(Source data):
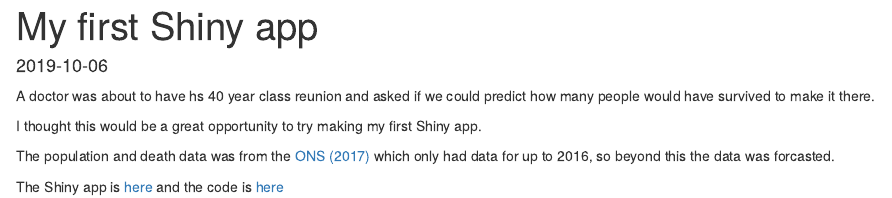
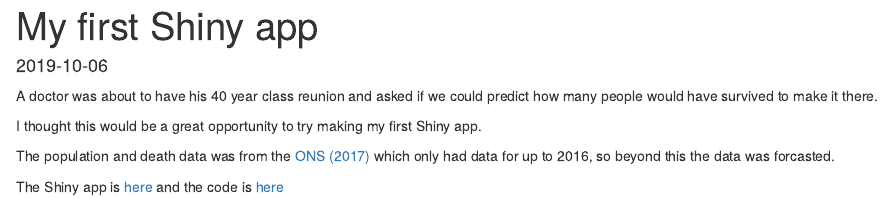
Before and after one commit to vickyleigh/website, an R Markdown document (content/blog/2019-10-06-class-survival.Rmd): the page in a window 1100 px wide, from its top. Rendered offline with R 4.5, knitr and Pandoc, with nearby package versions.

Commit message:
Fixed typo

```diff
--- a/content/blog/2019-10-06-class-survival.Rmd
+++ b/content/blog/2019-10-06-class-survival.Rmd
@@ -19,7 +19,7 @@ showcomments: yes
 showpagemeta: yes
 ---
 
-A doctor was about to have hs 40 year class reunion and asked if we could predict how many people would have survived to make it there.
+A doctor was about to have his 40 year class reunion and asked if we could predict how many people would have survived to make it there.
 
 I thought this would be a great opportunity to try making my first Shiny app.
 
```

(Instructions to follow): A faithful copy of the records above is needed, with the pictures left out.

(Written response):
Before and after one commit to vickyleigh/website, an R Markdown document (content/blog/2019-10-06-class-survival.Rmd): the page in a window 1100 px wide, from its top. Rendered offline with R 4.5, knitr and Pandoc, with nearby package versions.

Commit message:
Fixed typo

```diff
--- a/content/blog/2019-10-06-class-survival.Rmd
+++ b/content/blog/2019-10-06-class-survival.Rmd
@@ -19,7 +19,7 @@ showcomments: yes
 showpagemeta: yes
 ---
 
-A doctor was about to have hs 40 year class reunion and asked if we could predict how many people would have survived to make it there.
+A doctor was about to have his 40 year class reunion and asked if we could predict how many people would have survived to make it there.
 
 I thought this would be a great opportunity to try making my first Shiny app.
 
```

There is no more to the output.